*What is needed:*
Set down the records again. Every word and mark must match exactly.

[Study material — start]

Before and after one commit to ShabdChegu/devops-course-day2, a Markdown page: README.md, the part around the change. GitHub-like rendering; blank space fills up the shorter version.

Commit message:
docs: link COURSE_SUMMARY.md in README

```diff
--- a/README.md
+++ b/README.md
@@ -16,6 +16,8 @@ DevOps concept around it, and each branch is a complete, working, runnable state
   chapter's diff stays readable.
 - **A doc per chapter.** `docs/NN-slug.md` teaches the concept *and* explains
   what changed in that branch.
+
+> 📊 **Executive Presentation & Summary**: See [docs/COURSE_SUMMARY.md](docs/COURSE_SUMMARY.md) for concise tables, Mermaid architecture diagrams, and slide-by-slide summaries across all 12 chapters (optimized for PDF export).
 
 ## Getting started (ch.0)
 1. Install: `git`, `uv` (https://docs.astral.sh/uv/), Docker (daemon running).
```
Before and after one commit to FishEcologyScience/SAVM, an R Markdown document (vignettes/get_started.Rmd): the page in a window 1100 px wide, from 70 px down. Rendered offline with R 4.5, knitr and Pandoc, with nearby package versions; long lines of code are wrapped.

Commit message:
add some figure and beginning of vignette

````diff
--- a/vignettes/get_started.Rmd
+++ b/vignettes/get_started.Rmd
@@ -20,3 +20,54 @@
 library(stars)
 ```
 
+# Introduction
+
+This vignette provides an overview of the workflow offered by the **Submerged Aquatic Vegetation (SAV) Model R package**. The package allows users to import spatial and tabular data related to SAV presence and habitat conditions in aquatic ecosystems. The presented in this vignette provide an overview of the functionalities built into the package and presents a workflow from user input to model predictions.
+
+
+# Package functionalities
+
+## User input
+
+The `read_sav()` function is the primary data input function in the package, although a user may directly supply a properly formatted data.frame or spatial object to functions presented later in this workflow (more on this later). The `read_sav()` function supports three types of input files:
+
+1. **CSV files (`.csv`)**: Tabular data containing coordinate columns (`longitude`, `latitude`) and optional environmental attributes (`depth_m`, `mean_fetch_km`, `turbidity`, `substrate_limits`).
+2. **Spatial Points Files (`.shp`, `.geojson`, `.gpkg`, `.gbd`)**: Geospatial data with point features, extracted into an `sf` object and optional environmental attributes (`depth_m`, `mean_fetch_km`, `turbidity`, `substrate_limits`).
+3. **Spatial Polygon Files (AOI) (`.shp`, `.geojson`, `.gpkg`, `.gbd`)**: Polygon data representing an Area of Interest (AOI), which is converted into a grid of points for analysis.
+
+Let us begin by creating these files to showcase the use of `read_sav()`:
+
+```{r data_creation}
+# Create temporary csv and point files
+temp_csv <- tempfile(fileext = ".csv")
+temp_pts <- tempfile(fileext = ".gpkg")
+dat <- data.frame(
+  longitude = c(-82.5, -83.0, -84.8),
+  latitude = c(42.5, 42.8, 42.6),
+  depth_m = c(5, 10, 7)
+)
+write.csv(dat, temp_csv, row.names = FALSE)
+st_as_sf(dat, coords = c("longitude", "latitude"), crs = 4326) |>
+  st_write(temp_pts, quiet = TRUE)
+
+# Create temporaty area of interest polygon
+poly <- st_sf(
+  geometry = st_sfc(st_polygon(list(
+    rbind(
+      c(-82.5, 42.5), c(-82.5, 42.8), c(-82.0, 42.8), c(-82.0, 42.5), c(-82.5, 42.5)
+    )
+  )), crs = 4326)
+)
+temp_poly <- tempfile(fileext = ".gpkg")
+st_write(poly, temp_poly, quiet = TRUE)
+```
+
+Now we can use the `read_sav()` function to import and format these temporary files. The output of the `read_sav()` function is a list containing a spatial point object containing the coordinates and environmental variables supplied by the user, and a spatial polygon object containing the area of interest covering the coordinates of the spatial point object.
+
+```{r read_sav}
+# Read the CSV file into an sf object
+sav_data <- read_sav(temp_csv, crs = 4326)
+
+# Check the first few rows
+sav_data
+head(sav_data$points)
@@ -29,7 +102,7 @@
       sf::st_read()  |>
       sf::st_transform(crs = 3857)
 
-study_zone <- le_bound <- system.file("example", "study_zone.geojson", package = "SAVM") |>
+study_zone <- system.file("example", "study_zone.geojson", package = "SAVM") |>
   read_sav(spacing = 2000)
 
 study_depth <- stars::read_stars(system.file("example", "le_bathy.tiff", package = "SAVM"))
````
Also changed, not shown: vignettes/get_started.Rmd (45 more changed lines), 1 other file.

[Study material — finish]

*Problem solution:*
Before and after one commit to ShabdChegu/devops-course-day2, a Markdown page: README.md, the part around the change. GitHub-like rendering; blank space fills up the shorter version.

Commit message:
docs: link COURSE_SUMMARY.md in README

```diff
--- a/README.md
+++ b/README.md
@@ -16,6 +16,8 @@ DevOps concept around it, and each branch is a complete, working, runnable state
   chapter's diff stays readable.
 - **A doc per chapter.** `docs/NN-slug.md` teaches the concept *and* explains
   what changed in that branch.
+
+> 📊 **Executive Presentation & Summary**: See [docs/COURSE_SUMMARY.md](docs/COURSE_SUMMARY.md) for concise tables, Mermaid architecture diagrams, and slide-by-slide summaries across all 12 chapters (optimized for PDF export).
 
 ## Getting started (ch.0)
 1. Install: `git`, `uv` (https://docs.astral.sh/uv/), Docker (daemon running).
```
Before and after one commit to FishEcologyScience/SAVM, an R Markdown document (vignettes/get_started.Rmd): the page in a window 1100 px wide, from 70 px down. Rendered offline with R 4.5, knitr and Pandoc, with nearby package versions; long lines of code are wrapped.

Commit message:
add some figure and beginning of vignette

````diff
--- a/vignettes/get_started.Rmd
+++ b/vignettes/get_started.Rmd
@@ -20,3 +20,54 @@
 library(stars)
 ```
 
+# Introduction
+
+This vignette provides an overview of the workflow offered by the **Submerged Aquatic Vegetation (SAV) Model R package**. The package allows users to import spatial and tabular data related to SAV presence and habitat conditions in aquatic ecosystems. The presented in this vignette provide an overview of the functionalities built into the package and presents a workflow from user input to model predictions.
+
+
+# Package functionalities
+
+## User input
+
+The `read_sav()` function is the primary data input function in the package, although a user may directly supply a properly formatted data.frame or spatial object to functions presented later in this workflow (more on this later). The `read_sav()` function supports three types of input files:
+
+1. **CSV files (`.csv`)**: Tabular data containing coordinate columns (`longitude`, `latitude`) and optional environmental attributes (`depth_m`, `mean_fetch_km`, `turbidity`, `substrate_limits`).
+2. **Spatial Points Files (`.shp`, `.geojson`, `.gpkg`, `.gbd`)**: Geospatial data with point features, extracted into an `sf` object and optional environmental attributes (`depth_m`, `mean_fetch_km`, `turbidity`, `substrate_limits`).
+3. **Spatial Polygon Files (AOI) (`.shp`, `.geojson`, `.gpkg`, `.gbd`)**: Polygon data representing an Area of Interest (AOI), which is converted into a grid of points for analysis.
+
+Let us begin by creating these files to showcase the use of `read_sav()`:
+
+```{r data_creation}
+# Create temporary csv and point files
+temp_csv <- tempfile(fileext = ".csv")
+temp_pts <- tempfile(fileext = ".gpkg")
+dat <- data.frame(
+  longitude = c(-82.5, -83.0, -84.8),
+  latitude = c(42.5, 42.8, 42.6),
+  depth_m = c(5, 10, 7)
+)
+write.csv(dat, temp_csv, row.names = FALSE)
+st_as_sf(dat, coords = c("longitude", "latitude"), crs = 4326) |>
+  st_write(temp_pts, quiet = TRUE)
+
+# Create temporaty area of interest polygon
+poly <- st_sf(
+  geometry = st_sfc(st_polygon(list(
+    rbind(
+      c(-82.5, 42.5), c(-82.5, 42.8), c(-82.0, 42.8), c(-82.0, 42.5), c(-82.5, 42.5)
+    )
+  )), crs = 4326)
+)
+temp_poly <- tempfile(fileext = ".gpkg")
+st_write(poly, temp_poly, quiet = TRUE)
+```
+
+Now we can use the `read_sav()` function to import and format these temporary files. The output of the `read_sav()` function is a list containing a spatial point object containing the coordinates and environmental variables supplied by the user, and a spatial polygon object containing the area of interest covering the coordinates of the spatial point object.
+
+```{r read_sav}
+# Read the CSV file into an sf object
+sav_data <- read_sav(temp_csv, crs = 4326)
+
+# Check the first few rows
+sav_data
+head(sav_data$points)
@@ -29,7 +102,7 @@
       sf::st_read()  |>
       sf::st_transform(crs = 3857)
 
-study_zone <- le_bound <- system.file("example", "study_zone.geojson", package = "SAVM") |>
+study_zone <- system.file("example", "study_zone.geojson", package = "SAVM") |>
   read_sav(spacing = 2000)
 
 study_depth <- stars::read_stars(system.file("example", "le_bathy.tiff", package = "SAVM"))
````
Also changed, not shown: vignettes/get_started.Rmd (45 more changed lines), 1 other file.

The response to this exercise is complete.